Dataset extract:
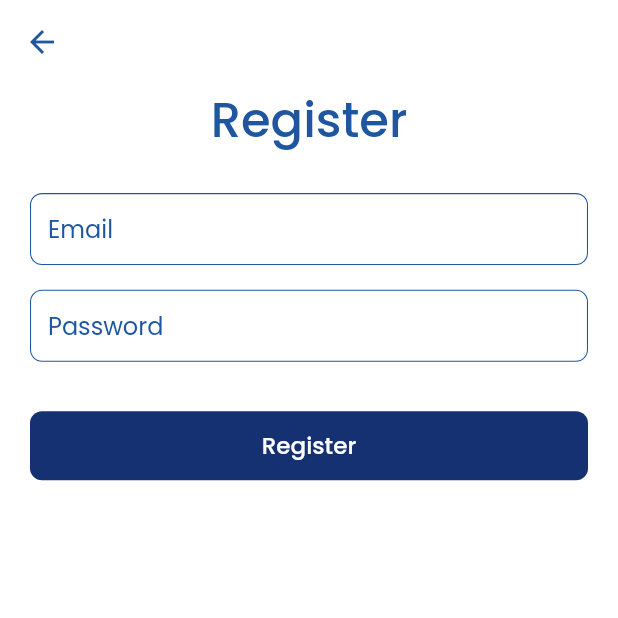
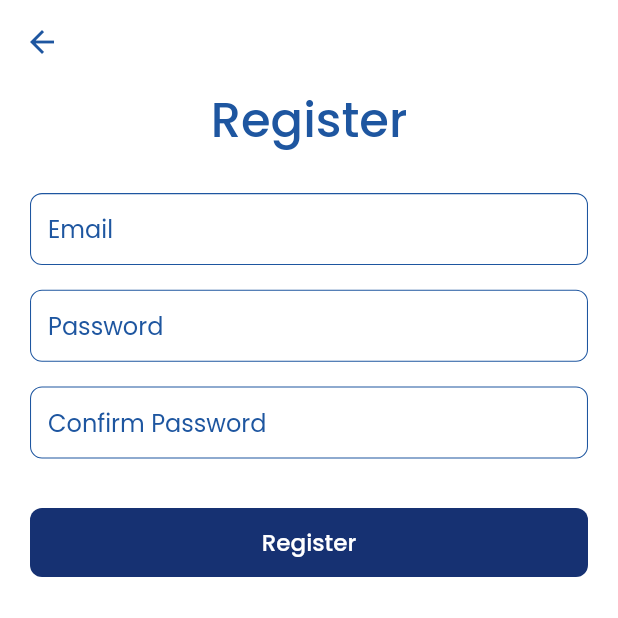
Before and after one commit to renankanu/app_todo, a Flutter app: the screen it shows after launch, after a tap on "Register", on a phone screen of 412 x 824 dp, the top half of it. Run offline on Flutter 3.47's test engine with Material 2 defaults, Android fonts, the phone set to English and light mode, and no system bars; our stand-ins replace cloud_firestore, firebase_auth, firebase_core, flutter_svg; accounts and stored records are empty; network calls fail.

Commit message:
Refactor - text field password

```diff
--- a/lib/app/screens/login/login_screen.dart
+++ b/lib/app/screens/login/login_screen.dart
@@ -60,6 +60,7 @@ class _LoginScreenState extends State<LoginScreen> {
                   SizedBox(height: SizeConfig.screenHeight * 0.02),
                   RoundedPasswordField(
                     key: const ValueKey("password"),
+                    hintText: "Password",
                     controller: _passwordController,
                   ),
                   SizedBox(height: SizeConfig.screenHeight * 0.02),
--- a/lib/app/screens/register/register_screen.dart
+++ b/lib/app/screens/register/register_screen.dart
@@ -18,6 +18,8 @@ class RegisterScreen extends StatefulWidget {
 class _RegisterScreenState extends State<RegisterScreen> {
   final TextEditingController _emailController = TextEditingController();
   final TextEditingController _passwordController = TextEditingController();
+  final TextEditingController _confirmPasswordController =
+      TextEditingController();
   final FirebaseAuth _auth = FirebaseAuth.instance;
   @override
   Widget build(BuildContext context) {
@@ -57,7 +59,13 @@ class _RegisterScreenState extends State<RegisterScreen> {
                           ),
                           SizedBox(height: SizeConfig.screenHeight * 0.02),
                           RoundedPasswordField(
+                            hintText: "Password",
                             controller: _passwordController,
+                          ),
+                          SizedBox(height: SizeConfig.screenHeight * 0.02),
+                          RoundedPasswordField(
+                            hintText: "Confirm Password",
+                            controller: _confirmPasswordController,
                           ),
                           SizedBox(height: SizeConfig.screenHeight * 0.04),
                           RoundedButton(
--- a/lib/app/widgets/rounded_password_field.dart
+++ b/lib/app/widgets/rounded_password_field.dart
@@ -1,10 +1,12 @@
 import 'package:flutter/material.dart';
 
 class RoundedPasswordField extends StatelessWidget {
+  final String hintText;
   final TextEditingController controller;
   const RoundedPasswordField({
     Key key,
     this.controller,
+    this.hintText,
   }) : super(key: key);
 
   @override
@@ -12,8 +14,8 @@ class RoundedPasswordField extends StatelessWidget {
     return TextFormField(
       obscureText: true,
       controller: controller,
-      decoration: const InputDecoration(
-        hintText: "Password",
+      decoration: InputDecoration(
+        hintText: hintText,
       ),
     );
   }
```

Exercise objective: Drop the pictures; repeat each entry above exactly.

Task response:
Before and after one commit to renankanu/app_todo, a Flutter app: the screen it shows after launch, after a tap on "Register", on a phone screen of 412 x 824 dp, the top half of it. Run offline on Flutter 3.47's test engine with Material 2 defaults, Android fonts, the phone set to English and light mode, and no system bars; our stand-ins replace cloud_firestore, firebase_auth, firebase_core, flutter_svg; accounts and stored records are empty; network calls fail.

Commit message:
Refactor - text field password

```diff
--- a/lib/app/screens/login/login_screen.dart
+++ b/lib/app/screens/login/login_screen.dart
@@ -60,6 +60,7 @@ class _LoginScreenState extends State<LoginScreen> {
                   SizedBox(height: SizeConfig.screenHeight * 0.02),
                   RoundedPasswordField(
                     key: const ValueKey("password"),
+                    hintText: "Password",
                     controller: _passwordController,
                   ),
                   SizedBox(height: SizeConfig.screenHeight * 0.02),
--- a/lib/app/screens/register/register_screen.dart
+++ b/lib/app/screens/register/register_screen.dart
@@ -18,6 +18,8 @@ class RegisterScreen extends StatefulWidget {
 class _RegisterScreenState extends State<RegisterScreen> {
   final TextEditingController _emailController = TextEditingController();
   final TextEditingController _passwordController = TextEditingController();
+  final TextEditingController _confirmPasswordController =
+      TextEditingController();
   final FirebaseAuth _auth = FirebaseAuth.instance;
   @override
   Widget build(BuildContext context) {
@@ -57,7 +59,13 @@ class _RegisterScreenState extends State<RegisterScreen> {
                           ),
                           SizedBox(height: SizeConfig.screenHeight * 0.02),
                           RoundedPasswordField(
+                            hintText: "Password",
                             controller: _passwordController,
+                          ),
+                          SizedBox(height: SizeConfig.screenHeight * 0.02),
+                          RoundedPasswordField(
+                            hintText: "Confirm Password",
+                            controller: _confirmPasswordController,
                           ),
                           SizedBox(height: SizeConfig.screenHeight * 0.04),
                           RoundedButton(
--- a/lib/app/widgets/rounded_password_field.dart
+++ b/lib/app/widgets/rounded_password_field.dart
@@ -1,10 +1,12 @@
 import 'package:flutter/material.dart';
 
 class RoundedPasswordField extends StatelessWidget {
+  final String hintText;
   final TextEditingController controller;
   const RoundedPasswordField({
     Key key,
     this.controller,
+    this.hintText,
   }) : super(key: key);
 
   @override
@@ -12,8 +14,8 @@ class RoundedPasswordField extends StatelessWidget {
     return TextFormField(
       obscureText: true,
       controller: controller,
-      decoration: const InputDecoration(
-        hintText: "Password",
+      decoration: InputDecoration(
+        hintText: hintText,
       ),
     );
   }
```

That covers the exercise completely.